Communities across Pennsylvania face a growing crisis in attracting volunteer first responders. 

Fire and emergency medical services (EMS) companies are being forced to close, reducing the services provided to our communities.

The House took action, passing more than a dozen bills that help recruit, retain and show respect for those willing to put their lives on the line for their friends and neighbors.

“When the alarm sounds in a fire house across our Commonwealth, it is often answered by volunteers,” House Majority Leader Bryan Cutler said. “However, the number of volunteers answering that call is shrinking more and more each day. It was crucial for the House to act on these bills, and we encourage the Senate to act just as quickly as their responders would for them.”

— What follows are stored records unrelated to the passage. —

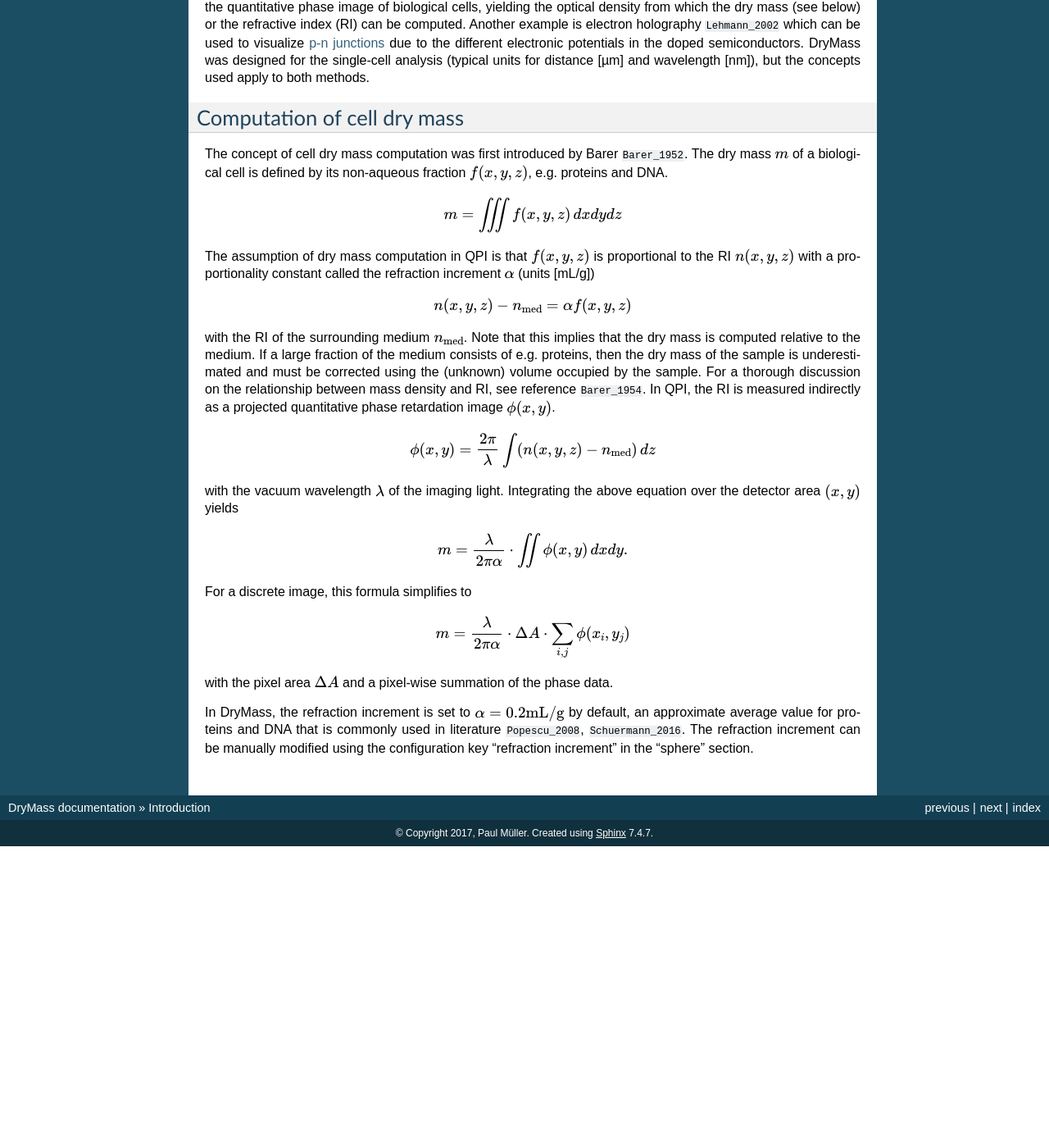
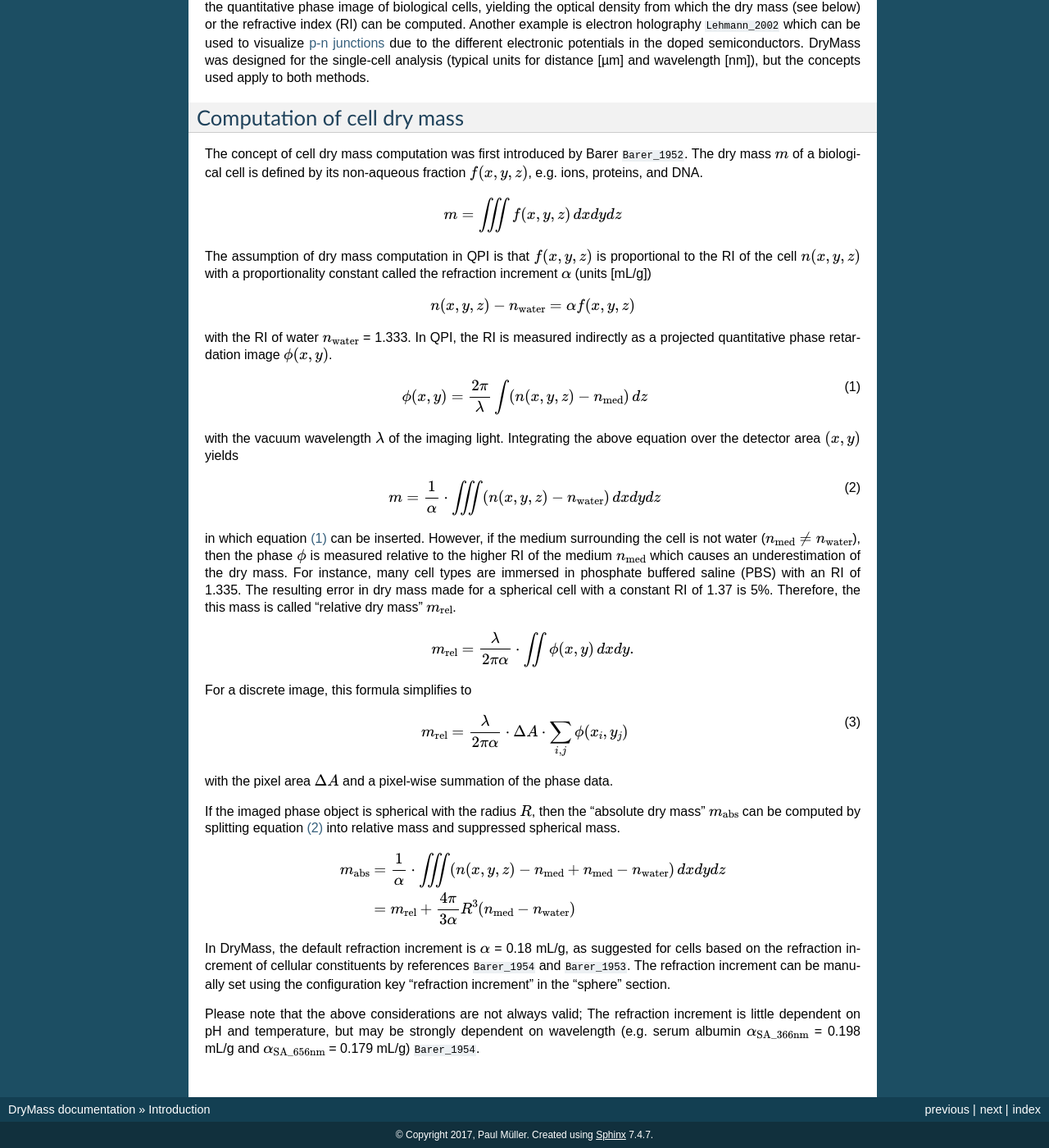
Before and after one commit to RI-imaging/DryMass, a Sphinx documentation site: the page built from docs/sec_introduction.rst, in a window 1280 px wide and 1400 px high, scrolled down 407 px. Shown: the whole window at 82% size. Built offline with Sphinx 7.4.7, drawn with Linux system fonts in a browser that asks for light colours; pages that are not in the unit, such as notebooks, are missing from menus; the version number could not be read and is left out; cross-references to code outside the pages are shown as plain code; before the commit the page ends 1439 px from its top, so only the background shows below that.

Commit message:
update docs and default refraction increment

```diff
--- a/docs/drymass.bib
+++ b/docs/drymass.bib
@@ -1,6 +1,21 @@
 % This file was created with JabRef 2.10.
 % Encoding: UTF-8
 
+
+@Article{Barer_1953,
+  Title                    = {{Determination of dry mass, thickness, solid and water concentration in living cells.}},
+  Author                   = {Barer, R},
+  Journal                  = {Nature},
+  Year                     = {1953},
+  Pages                    = {1097--1098},
+  Volume                   = {172},
+
+  Doi                      = {10.1038/1721097a0},
+  ISBN                     = {0028-0836},
+  ISSN                     = {0028-0836},
+  Keywords                 = {CELLS},
+  Pmid                     = {13111263}
+}
 
 @Article{Barer_1952,
   Title                    = {{Interference Microscopy and Mass Determination}},
--- a/docs/sec_introduction.rst
+++ b/docs/sec_introduction.rst
@@ -36,29 +36,26 @@ Computation of cell dry mass
 ----------------------------
 The concept of cell dry mass computation was first introduced by Barer
 :cite:`Barer_1952`. The dry mass :math:`m` of a biological cell is defined
-by its non-aqueous fraction :math:`f(x,y,z)`, e.g. proteins and DNA.
+by its non-aqueous fraction :math:`f(x,y,z)`, e.g. ions, proteins, and DNA.
 
 .. math::
 
   m = \iiint f(x,y,z) \, dx dy dz \\
 
 The assumption of dry mass computation in QPI is that :math:`f(x,y,z)`
-is proportional to the RI :math:`n(x,y,z)` with a proportionality
+is proportional to the RI of the cell :math:`n(x,y,z)` with a proportionality
 constant called the refraction increment :math:`\alpha` (units [mL/g])
 
 .. math::
 
-  n(x,y,z) - n_\text{med} = \alpha f(x,y,z)
+  n(x,y,z) - n_\text{water} = \alpha f(x,y,z)
 
-with the RI of the surrounding medium :math:`n_\text{med}`. Note that this implies
-that the dry mass is computed relative to the medium. If a large fraction of the medium
-consists of e.g. proteins, then the dry mass of the sample is underestimated and
-must be corrected using the (unknown) volume occupied by the sample.
-For a thorough discussion on the relationship between mass density and RI, see
-reference :cite:`Barer_1954`. In QPI, the RI is measured indirectly as a projected
+with the RI of water :math:`n_\text{water}` = 1.333.
+In QPI, the RI is measured indirectly as a projected
 quantitative phase retardation image :math:`\phi(x,y)`.
 
 .. math::
+  :label: phiri
 
   \phi(x,y) = \frac{2 \pi}{\lambda} \int (n(x,y,z) - n_\text{med}) \, dz
 
@@ -66,19 +63,52 @@ with the vacuum wavelength :math:`\lambda` of the imaging light.
 Integrating the above equation over the detector area :math:`(x,y)` yields
 
 .. math::
+  :label: intmass
 
-  m = \frac{\lambda}{2 \pi \alpha} \cdot \iint \phi(x,y) \, dx dy.
+  m = \frac{1}{\alpha} \cdot \iiint (n(x,y,z) - n_\text{water}) \, dx dy dz
+
+in which equation :eq:`phiri` can be inserted. However, if the medium
+surrounding the cell is not water (:math:`n_\text{med} \neq n_\text{water}`),
+then the phase :math:`\phi`
+is measured relative to the higher RI of the medium :math:`n_\text{med}`
+which causes an underestimation of the dry mass. For instance, many cell
+types are immersed in phosphate buffered saline (PBS) with an RI of 1.335.
+The resulting error in dry mass made for a spherical cell with a constant
+RI of 1.37 is 5\%. Therefore, the this mass is called
+"relative dry mass" :math:`m_\text{rel}`.
+
+.. math::
+
+  m_\text{rel} = \frac{\lambda}{2 \pi \alpha} \cdot \iint \phi(x,y) \, dx dy.
 
 For a discrete image, this formula simplifies to
 
 .. math::
+  :label: drymass
 
-  m = \frac{\lambda}{2 \pi \alpha} \cdot \Delta A \cdot \sum_{i,j} \phi(x_i,y_j)
+  m_\text{rel} = \frac{\lambda}{2 \pi \alpha} \cdot \Delta A \cdot \sum_{i,j} \phi(x_i,y_j)
 
 with the pixel area :math:`\Delta A` and a pixel-wise summation of the phase data.
 
-In DryMass, the refraction increment is set to :math:`\alpha = 0.2 \text{mL/g}` by
-default, an approximate average value for proteins and DNA that is commonly used in
-literature :cite:`Popescu_2008`, :cite:`Schuermann_2016`. The refraction increment
-can be manually modified using the configuration key "refraction increment" in the
-"sphere" section.
+If the imaged phase object is spherical with the radius :math:`R`,
+then the "absolute dry mass" :math:`m_\text{abs}`
+can be computed by splitting equation :eq:`intmass` into relative mass and suppressed
+spherical mass.
+
+.. math::
+
+  m_\text{abs} &= \frac{1}{\alpha} \cdot \iiint (n(x,y,z) - n_\text{med} + n_\text{med} - n_\text{water}) \, dx dy dz \\
+               &= m_\text{rel} + \frac{4\pi}{3\alpha} R^3 (n_\text{med} - n_\text{water})
+
+
+In DryMass, the default refraction increment is :math:`\alpha` = 0.18 mL/g, as
+suggested for cells based on the refraction increment of cellular
+constituents by references :cite:`Barer_1954` and :cite:`Barer_1953`.
+The refraction increment can be manually set using the configuration key
+"refraction increment" in the "sphere" section.
+
+Please note that the above considerations are not always valid;
+The refraction increment is little dependent on pH and temperature, but may be
+strongly dependent on wavelength (e.g. serum albumin
+:math:`\alpha_\text{SA_366nm}` = 0.198 mL/g and
+:math:`\alpha_\text{SA_656nm}` = 0.179 mL/g) :cite:`Barer_1954`.
```
Also changed, not shown: other parts of docs/drymass.bib (+2 -6 lines), 2 other files.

In the 1970s, there were nearly 300,000 Pennsylvanians who volunteered at their neighborhood firehouse. Today, we are down to roughly 37,000. We are forever grateful to those volunteers willing to sacrifice time with their own family and loved ones to help complete strangers. We also owe to them to do everything in our power to grow their ranks to ensure responders will always be there to answer the call.

Taking Action for Our Helpers and Heroes

The legislation addresses a multitude of issues from tax relief for fire companies and first responder family members, modern recruitment expansions, freeing up existing resources, providing education and loan assistance for volunteers, and much more.

The bills were based on recommendations made by a commission made up of first responders, policy makers and advocates who spent months examining the landscape and challenges facing responders.

>> View the legislation.

>> 10 Fast Facts on Pennsylvania's Helpers and Heroes

Lawmakers and several Pennsylvania firefighters and emergency medical services (EMS) providers held a Capitol press conference to detail the public safety concerns and discuss the Helpers & Heroes legislative agenda.